The US corn crop is in its critical pollination stage, and hot and dry conditions are weighing on yields. Gro’s model is currently signaling the US will have one of the weakest corn harvests in years.
Current predictions by Gro’s machine-learning US Corn Yield Forecast Model are lower than the USDA’s latest national yield projections. While the Gro model predicts comparatively stronger yields in some Eastern Corn Belt states, such as Wisconsin and Illinois, this is not enough to offset steeper yield declines in parts of the Western Corn Belt, including Nebraska and Kansas.
Overall, Gro’s forecast indicates that corn stocks in the US, the world’s largest producer and exporter of corn, will remain at some of their tightest levels in nearly a decade. With hot and dry conditions also depressing corn production in EU countries, and continued uncertainty around Ukraine grain exports, global corn supplies will decline in 2022/23 and contribute to food insecurity in many parts of the world already reeling from drought-induced crop shortfalls.
View Gro’s US Corn Monitor here, which displays the Gro US Corn Yield Forecast Model, Gro’s corn supply and demand balance sheet, stocks-to-use ratios, and other data.
Soil moisture levels, weighted to US corn growing areas using Gro’s Climate Risk Navigator for Agriculture, show readings at their lowest in more than a decade, particularly in the West. Limited rainfall and above normal temperatures have reduced the corn crop’s moisture profile, putting stress on yields. The success of the 2022 corn crop will depend on how widely yields diverge between areas of the Western Corn Belt and the rest of the Corn Belt.
The GFS weather forecast for the next week, seen in the Gro Portal, turns exceptionally hot once again with above normal temperatures in portions of the Dakotas, Minnesota, parts of Iowa, Kansas, and as far south as Nebraska. The Eastern Corn Belt will see more moderate temperatures, albeit still warm, along with chances of rainfall.
Gro’s Climate Risk Navigator allows you to monitor growing conditions — including temperature, precipitation, and Gro indices for drought and vegetative health — highlighted for a specific crop’s planted area at the county, state, and national levels. View a Navigator display weighted for US corn here, or schedule a demo with our sales team here to learn how Climate Risk Navigator can be tailored to your organization’s needs.
While still early in the season for soybeans, Gro’s US Soybean Yield Forecast Model also currently indicates yields will be below the latest USDA projections.

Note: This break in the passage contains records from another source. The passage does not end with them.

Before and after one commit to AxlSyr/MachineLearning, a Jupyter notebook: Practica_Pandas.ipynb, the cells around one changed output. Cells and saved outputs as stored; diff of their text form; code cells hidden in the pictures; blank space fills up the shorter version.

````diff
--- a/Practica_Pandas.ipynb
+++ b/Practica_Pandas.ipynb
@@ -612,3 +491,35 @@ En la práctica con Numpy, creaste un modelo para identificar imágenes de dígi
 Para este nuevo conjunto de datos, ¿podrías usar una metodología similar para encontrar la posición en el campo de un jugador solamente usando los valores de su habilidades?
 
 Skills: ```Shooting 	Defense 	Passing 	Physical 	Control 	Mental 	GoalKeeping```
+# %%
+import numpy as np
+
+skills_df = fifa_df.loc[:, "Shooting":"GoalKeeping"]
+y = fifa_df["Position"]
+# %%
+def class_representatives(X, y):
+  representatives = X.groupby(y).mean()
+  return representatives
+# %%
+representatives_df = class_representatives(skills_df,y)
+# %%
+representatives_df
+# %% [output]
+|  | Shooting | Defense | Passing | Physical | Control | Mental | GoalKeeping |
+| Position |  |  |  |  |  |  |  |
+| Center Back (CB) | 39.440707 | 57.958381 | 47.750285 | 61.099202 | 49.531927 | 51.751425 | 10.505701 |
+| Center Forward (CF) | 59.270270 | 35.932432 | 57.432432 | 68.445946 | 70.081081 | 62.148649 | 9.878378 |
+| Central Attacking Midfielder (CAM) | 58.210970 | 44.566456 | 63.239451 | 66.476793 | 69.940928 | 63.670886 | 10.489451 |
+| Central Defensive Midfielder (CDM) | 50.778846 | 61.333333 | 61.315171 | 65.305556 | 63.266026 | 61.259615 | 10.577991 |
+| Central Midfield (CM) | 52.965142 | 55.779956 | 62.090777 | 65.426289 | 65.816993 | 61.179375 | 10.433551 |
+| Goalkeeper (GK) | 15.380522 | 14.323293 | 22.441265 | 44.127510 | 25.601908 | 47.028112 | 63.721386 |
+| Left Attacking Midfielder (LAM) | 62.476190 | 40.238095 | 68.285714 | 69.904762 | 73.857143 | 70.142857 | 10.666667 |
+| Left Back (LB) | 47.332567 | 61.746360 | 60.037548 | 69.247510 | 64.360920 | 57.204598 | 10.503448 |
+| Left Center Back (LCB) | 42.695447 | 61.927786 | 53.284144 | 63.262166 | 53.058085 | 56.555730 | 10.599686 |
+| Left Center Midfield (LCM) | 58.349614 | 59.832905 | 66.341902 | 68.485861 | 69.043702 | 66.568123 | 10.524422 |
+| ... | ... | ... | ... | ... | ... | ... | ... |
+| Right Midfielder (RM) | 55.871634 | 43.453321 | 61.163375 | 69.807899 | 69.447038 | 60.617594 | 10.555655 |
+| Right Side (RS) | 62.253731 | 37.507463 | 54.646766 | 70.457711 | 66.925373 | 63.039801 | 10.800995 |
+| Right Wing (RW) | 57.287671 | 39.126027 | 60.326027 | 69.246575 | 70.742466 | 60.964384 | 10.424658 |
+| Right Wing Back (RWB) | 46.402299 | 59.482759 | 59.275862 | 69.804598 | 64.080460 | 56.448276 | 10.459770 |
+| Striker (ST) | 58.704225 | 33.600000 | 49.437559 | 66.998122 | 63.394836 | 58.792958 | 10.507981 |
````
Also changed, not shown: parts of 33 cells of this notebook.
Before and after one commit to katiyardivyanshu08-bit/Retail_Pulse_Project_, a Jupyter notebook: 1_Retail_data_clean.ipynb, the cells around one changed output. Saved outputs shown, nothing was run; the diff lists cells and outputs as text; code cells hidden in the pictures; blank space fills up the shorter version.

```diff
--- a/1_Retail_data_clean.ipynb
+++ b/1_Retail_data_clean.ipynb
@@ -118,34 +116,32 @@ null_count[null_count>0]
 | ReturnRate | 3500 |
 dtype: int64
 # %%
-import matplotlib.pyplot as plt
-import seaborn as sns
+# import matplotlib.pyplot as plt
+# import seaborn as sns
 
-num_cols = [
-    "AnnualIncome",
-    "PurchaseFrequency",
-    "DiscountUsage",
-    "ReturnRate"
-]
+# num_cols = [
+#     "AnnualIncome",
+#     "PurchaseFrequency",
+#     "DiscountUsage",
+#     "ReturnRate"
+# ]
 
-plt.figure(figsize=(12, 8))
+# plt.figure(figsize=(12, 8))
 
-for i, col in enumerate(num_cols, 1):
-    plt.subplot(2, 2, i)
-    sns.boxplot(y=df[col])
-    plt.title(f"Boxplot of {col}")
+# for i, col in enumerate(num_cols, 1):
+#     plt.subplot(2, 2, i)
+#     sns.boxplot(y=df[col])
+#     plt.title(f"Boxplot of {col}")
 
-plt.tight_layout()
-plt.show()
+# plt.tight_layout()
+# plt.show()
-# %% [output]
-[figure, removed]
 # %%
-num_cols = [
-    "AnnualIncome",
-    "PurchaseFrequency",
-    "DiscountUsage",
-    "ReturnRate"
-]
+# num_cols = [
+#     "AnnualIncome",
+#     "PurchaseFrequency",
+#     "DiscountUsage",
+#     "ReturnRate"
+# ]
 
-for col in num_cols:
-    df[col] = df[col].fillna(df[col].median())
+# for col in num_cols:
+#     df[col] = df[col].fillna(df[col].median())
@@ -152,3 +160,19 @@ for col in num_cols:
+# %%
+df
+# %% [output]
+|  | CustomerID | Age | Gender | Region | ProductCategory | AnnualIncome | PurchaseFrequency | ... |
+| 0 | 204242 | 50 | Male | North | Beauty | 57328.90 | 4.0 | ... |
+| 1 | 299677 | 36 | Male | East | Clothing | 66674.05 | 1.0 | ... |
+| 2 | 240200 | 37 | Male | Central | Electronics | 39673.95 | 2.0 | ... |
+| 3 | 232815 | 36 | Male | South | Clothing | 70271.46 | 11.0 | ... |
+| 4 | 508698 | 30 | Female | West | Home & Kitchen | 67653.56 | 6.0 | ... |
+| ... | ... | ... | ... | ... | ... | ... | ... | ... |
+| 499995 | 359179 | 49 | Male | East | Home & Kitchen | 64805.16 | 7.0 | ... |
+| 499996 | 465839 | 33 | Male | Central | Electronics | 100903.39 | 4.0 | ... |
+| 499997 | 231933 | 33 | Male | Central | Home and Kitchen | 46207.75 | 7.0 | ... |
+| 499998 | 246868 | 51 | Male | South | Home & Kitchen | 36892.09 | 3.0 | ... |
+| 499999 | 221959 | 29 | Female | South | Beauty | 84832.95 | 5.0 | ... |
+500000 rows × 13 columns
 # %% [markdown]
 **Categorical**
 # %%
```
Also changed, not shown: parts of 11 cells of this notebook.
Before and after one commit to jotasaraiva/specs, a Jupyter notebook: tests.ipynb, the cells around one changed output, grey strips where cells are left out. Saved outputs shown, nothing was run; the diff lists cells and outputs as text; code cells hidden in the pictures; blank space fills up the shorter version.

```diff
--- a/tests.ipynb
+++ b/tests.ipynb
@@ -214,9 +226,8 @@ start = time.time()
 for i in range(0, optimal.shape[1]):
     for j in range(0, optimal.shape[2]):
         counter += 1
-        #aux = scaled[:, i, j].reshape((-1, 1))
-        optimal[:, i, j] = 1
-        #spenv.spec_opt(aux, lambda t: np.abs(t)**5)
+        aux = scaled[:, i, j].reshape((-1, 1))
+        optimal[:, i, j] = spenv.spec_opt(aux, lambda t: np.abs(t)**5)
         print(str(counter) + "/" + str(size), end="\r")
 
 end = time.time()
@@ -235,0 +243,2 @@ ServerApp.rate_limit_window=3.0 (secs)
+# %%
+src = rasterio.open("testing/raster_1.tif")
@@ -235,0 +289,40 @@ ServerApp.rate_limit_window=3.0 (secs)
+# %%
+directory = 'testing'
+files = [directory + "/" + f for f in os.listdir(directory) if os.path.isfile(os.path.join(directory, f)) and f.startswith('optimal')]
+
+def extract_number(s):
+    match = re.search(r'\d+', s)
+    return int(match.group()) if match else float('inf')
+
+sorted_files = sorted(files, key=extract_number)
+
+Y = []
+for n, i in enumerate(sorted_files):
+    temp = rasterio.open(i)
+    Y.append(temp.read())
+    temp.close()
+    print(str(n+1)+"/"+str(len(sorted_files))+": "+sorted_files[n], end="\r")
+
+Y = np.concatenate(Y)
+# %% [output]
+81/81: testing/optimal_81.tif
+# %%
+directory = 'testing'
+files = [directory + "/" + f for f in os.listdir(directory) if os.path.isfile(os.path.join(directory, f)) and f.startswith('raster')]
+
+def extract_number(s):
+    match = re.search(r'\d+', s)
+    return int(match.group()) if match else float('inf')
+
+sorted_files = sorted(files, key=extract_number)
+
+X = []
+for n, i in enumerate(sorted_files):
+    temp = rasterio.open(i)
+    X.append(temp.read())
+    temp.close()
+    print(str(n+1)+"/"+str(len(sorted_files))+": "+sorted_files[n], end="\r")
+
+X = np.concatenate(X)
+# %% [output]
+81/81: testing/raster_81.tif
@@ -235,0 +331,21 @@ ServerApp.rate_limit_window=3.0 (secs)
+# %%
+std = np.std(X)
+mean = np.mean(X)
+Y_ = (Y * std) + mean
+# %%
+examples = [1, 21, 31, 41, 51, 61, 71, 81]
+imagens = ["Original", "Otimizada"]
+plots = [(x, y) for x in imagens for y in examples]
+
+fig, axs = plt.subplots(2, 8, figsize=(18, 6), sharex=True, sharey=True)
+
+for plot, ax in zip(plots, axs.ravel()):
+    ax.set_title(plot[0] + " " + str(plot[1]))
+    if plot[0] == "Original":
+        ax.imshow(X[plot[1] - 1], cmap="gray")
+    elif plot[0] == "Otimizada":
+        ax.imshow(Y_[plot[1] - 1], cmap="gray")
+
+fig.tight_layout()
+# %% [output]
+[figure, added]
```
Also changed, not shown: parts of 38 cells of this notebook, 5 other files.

August and September weather have the greatest bearing on US soybean yields. However, extended weather forecasts as the calendar flips to August is not favorable for soybean pod set and pod fill.